Guest blog by Colin Heyne, Public Information Manager, City of San José Department of Transportation and Deputy Director Emeritus, Silicon Valley Bicycle Coalition. Got an idea for a guest blog? Email Jessica at firstname.lastname@example.org.
It’s summertime, which means paving season is in full swing in cities around the country. In San José, we’re working on a huge, 100-mile paving program for 2018. As has been the case for several years, bike lanes will go in as part of many of those paving projects. But in addition to our standard and paint-buffered bike lanes, this year the City is embarking on a first: a grid of protected bike lanes and intersections in the downtown area, and true bike boulevards connecting them to adjacent neighborhoods. Intersections are being redesigned to accommodate safe left turns for people riding in the protected lanes and avoid right-hook collisions.
We’re calling this project “Better BikewaySJ.” Over the course of two paving seasons, San José will build a safe, comfortable, connected network of bikeways designed to appeal to the “interested but concerned” crowd. In addition to bike journeys, Better BikewaySJ will also provide safe routes for thousands of daily e-scooter trips now whisking people across town. The network consists of roughly two miles of standard bike lanes, three miles of bike boulevards, and five miles of protected bike lanes. It’s being built out through “rapid implementation” – in other words, paint and plastic, rather than slow and costly concrete.
But even the rapidest implementation takes time. Paving of the Better BikewaySJ network streets began at the end of August and is still happening today. Immediately after a street gets paved, reflective tabs are installed to give users of the road the basic information they need about lanes, intersections, and crosswalks. Soon after that, thin, temporary striping called “cat tracking” is painted. Engineers then go out to every project site, measure the cat tracking, and compare it to the plans. Once approved, permanent striping can go down, followed by markings like bike stencils and green paint. Special truffle-colored paint will follow, marking no-go areas around protected intersections and creating bulbed-out corners for pedestrians. Then, plastic bollards and signs will go up. In this case, we need a LOT of bollards, so they’re being installed incrementally. Finally, special features like diverters and transit boarding islands will be installed.

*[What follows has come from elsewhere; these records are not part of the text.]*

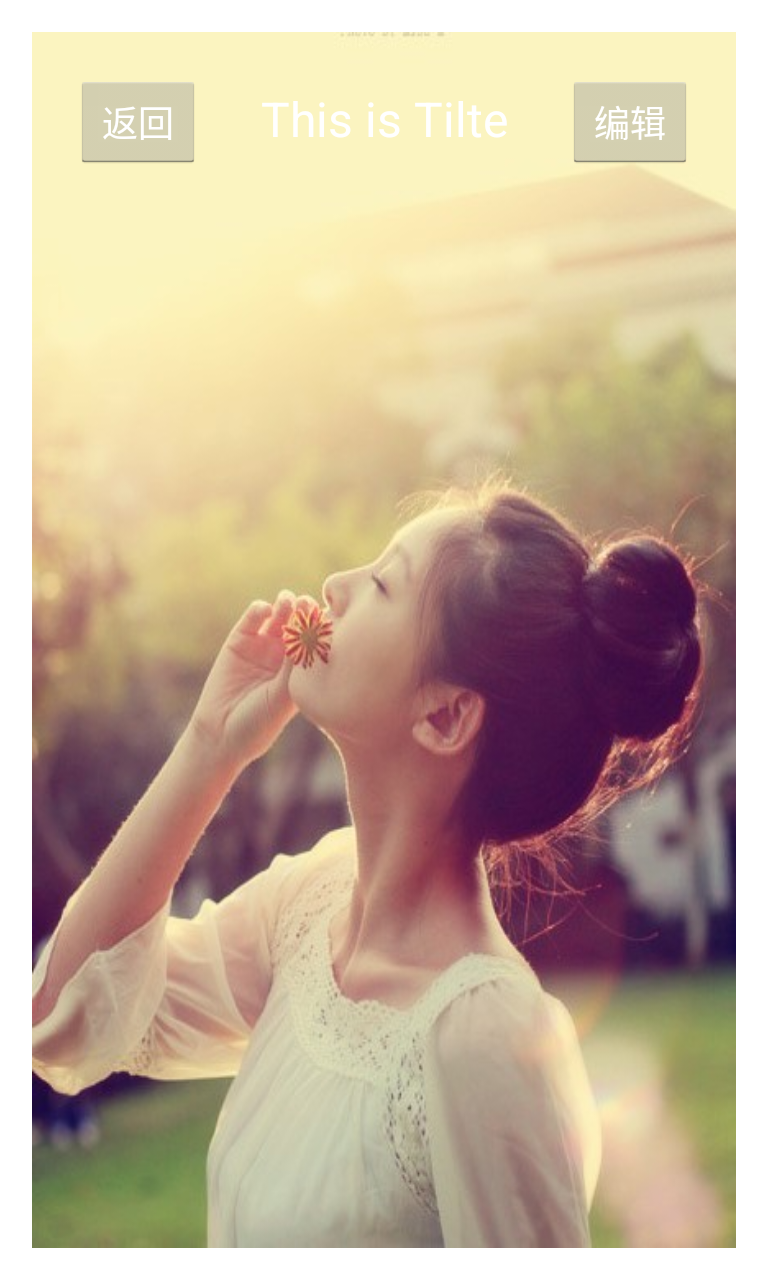
Repository: jinpp/Android
Layout: UICustomViews/res/layout/activity_main.xml
An editor plug-in stored every save of this project. The layout is shown before and after the next save, followed by the edit.
Pictures or frames that could not be fetched are drawn as grey boxes. It is drawn on a 768 x 1280 px phone screen (xhdpi) without system bars, with theme AppTheme; the app's code is not run.

Above is the layout before, as saved 2016-11-17 05:45:40.

### UICustomViews/res/layout/activity_main.xml
<LinearLayout xmlns:android="http://schemas.android.com/apk/res/android"
    xmlns:tools="http://schemas.android.com/tools"
    android:layout_width="match_parent"
    android:layout_height="match_parent"
    android:paddingBottom="@dimen/activity_vertical_margin"
    android:paddingLeft="@dimen/activity_horizontal_margin"
    android:paddingRight="@dimen/activity_horizontal_margin"
    android:paddingTop="@dimen/activity_vertical_margin"
    tools:context=".MainActivity" >

    <include layout="@layout/title" />

    <android.widget.TitleLayout
        android:layout_width="wrap_content"
        android:layout_height="wrap_content" >
    </android.widget.TitleLayout>

</LinearLayout>

### UICustomViews/res/layout/title.xml
<LinearLayout xmlns:android="http://schemas.android.com/apk/res/android"
    xmlns:tools="http://schemas.android.com/tools"
    android:layout_width="match_parent"
    android:layout_height="match_parent"
    android:paddingBottom="@dimen/activity_vertical_margin"
    android:paddingLeft="@dimen/activity_horizontal_margin"
    android:paddingRight="@dimen/activity_horizontal_margin"
    android:paddingTop="@dimen/activity_vertical_margin"
    android:background="@drawable/myphone"
    tools:context=".MainActivity" >

    <Button
        android:id="@+id/rbutton"
        android:layout_width="wrap_content"
        android:layout_height="wrap_content"
        android:layout_margin="5dip"
        android:textColor="#fff"
        android:text="返回" />

    <TextView
        android:id="@+id/textview"
        android:layout_width="wrap_content"
        android:layout_height="wrap_content"
        android:layout_margin="5dip"
        android:layout_weight="1"
        android:textColor="#fff"
        android:gravity="center"
        android:text="This is Tilte"
        android:textSize="24sp" />

    <Button
        android:id="@+id/ebutton"
        android:layout_width="wrap_content"
        android:layout_height="wrap_content"

        android:layout_margin="5dip"
        android:textColor="#fff"
        android:text="编辑" />

</LinearLayout>

Loaded but not shown: UICustomViews/res/values/styles.xml (common file); UICustomViews/res/values-v11/styles.xml (common file); UICustomViews/res/values-v14/styles.xml (common file); UICustomViews/res/values/dimens.xml (common file)

After the next save:
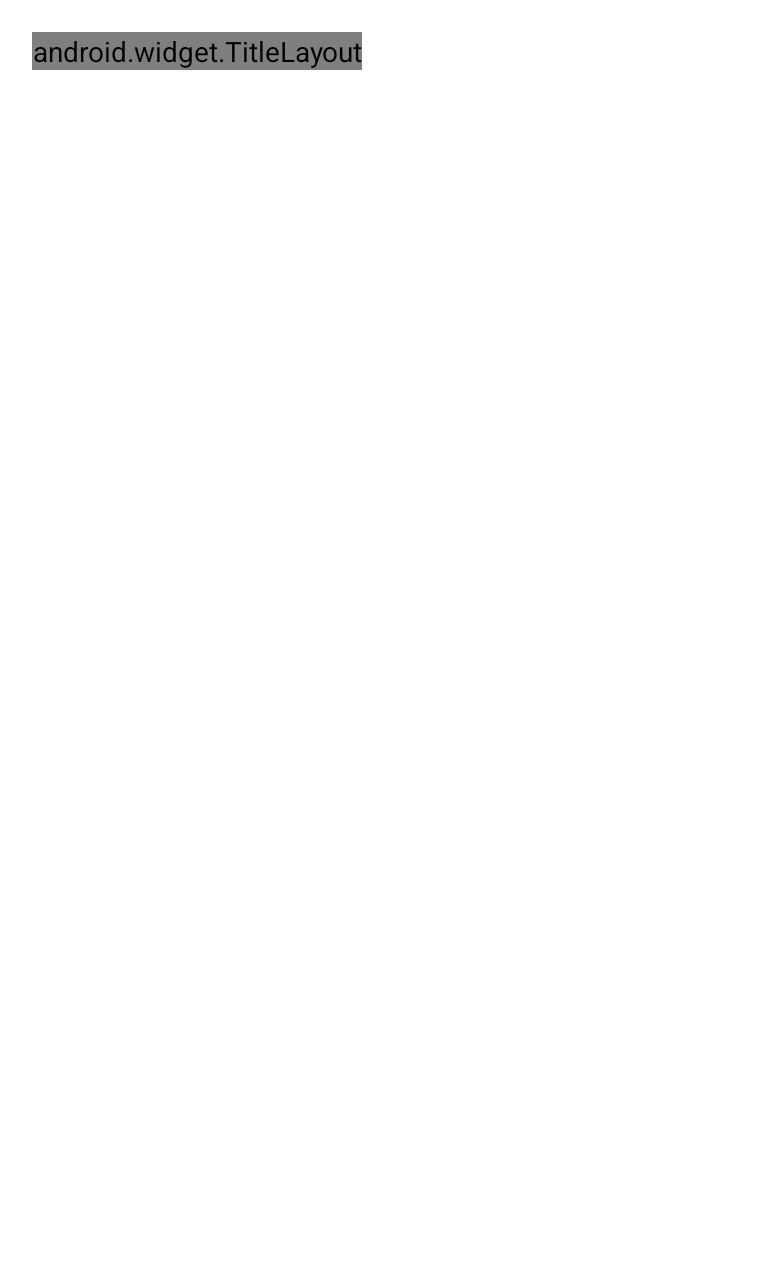
Saved 13 s later.
--- a/UICustomViews/res/layout/activity_main.xml
+++ b/UICustomViews/res/layout/activity_main.xml
@@ -8,7 +8,7 @@
     android:paddingTop="@dimen/activity_vertical_margin"
     tools:context=".MainActivity" >
 
-    <include layout="@layout/title" />
+
 
     <android.widget.TitleLayout
         android:layout_width="wrap_content"

After the save that followed:
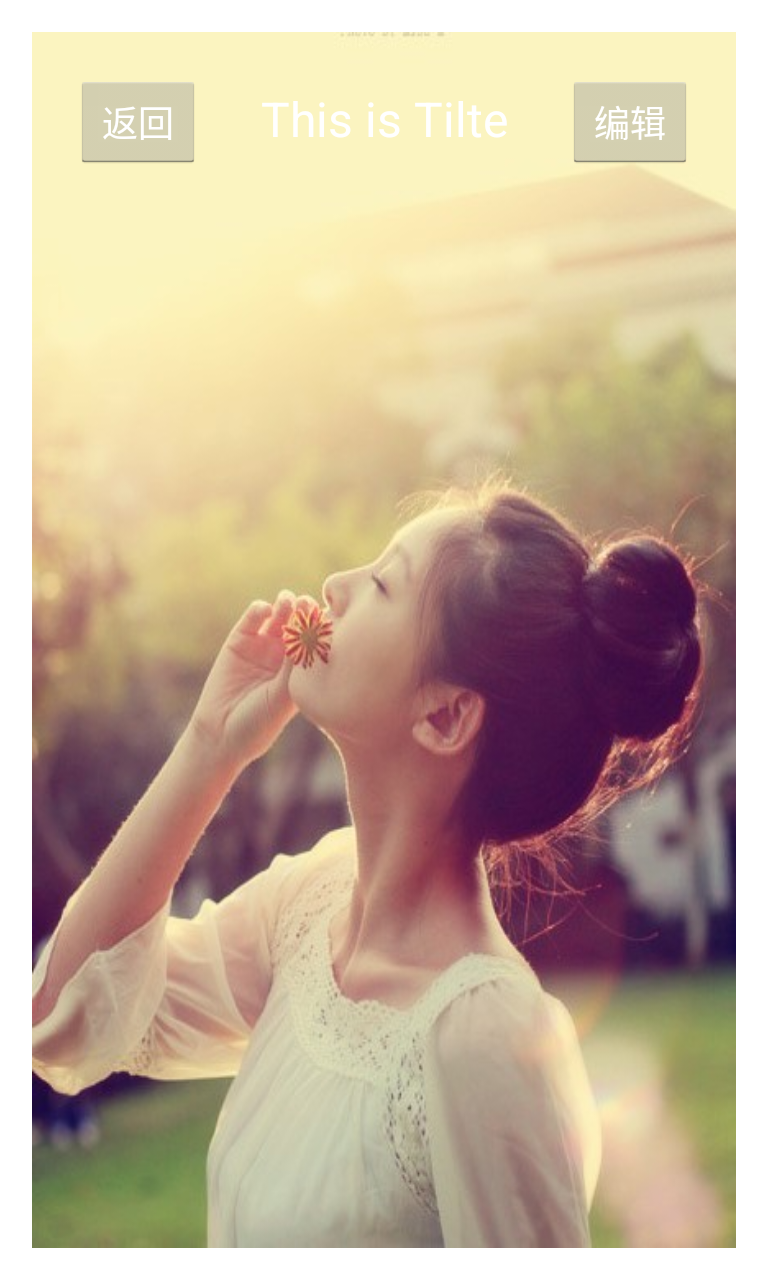
Saved 4 s later.
--- a/UICustomViews/res/layout/activity_main.xml
+++ b/UICustomViews/res/layout/activity_main.xml
@@ -8,7 +8,7 @@
     android:paddingTop="@dimen/activity_vertical_margin"
     tools:context=".MainActivity" >
 
-
+    <include layout="@layout/title" />
 
     <android.widget.TitleLayout
         android:layout_width="wrap_content"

The whole process takes time – it will likely be a couple of months from start to finish. In the meanwhile, there may be some confusion. Already we’ve heard concerns related to moving traffic, parked cars, and rolling dumpsters. We’re aware of these challenges and are addressing them. Because it’s simply not possible to install all the features along every mile at the same time, there will need to be patience and compromise. For example – we will be installing rubber curbs in some buffer areas so that dumpsters can be placed outside of the bike lane. But until those curbs get installed, dumpsters will have to be left in the bike lane so that they don’t roll downhill. Fortunately, wide painted buffers will give people on bikes a place to ride around them without having to enter moving traffic.
San José has gone through challenging changes in infrastructure before. Remember when 3rd, 4th, 10th, and 11th Streets all had a general travel lane converted to a bike lane? This time around, most of the bike infrastructure is an upgrade, not wholly new. Still, it behooves us all to be cautious and neighborly while this metamorphosis takes place, and keep on keeping calm while people who walk, bike, and drive get used to the new normal. Thanks for your patience while we undergo some major work to reach our city’s goals of safety and reduced reliance on the automobile.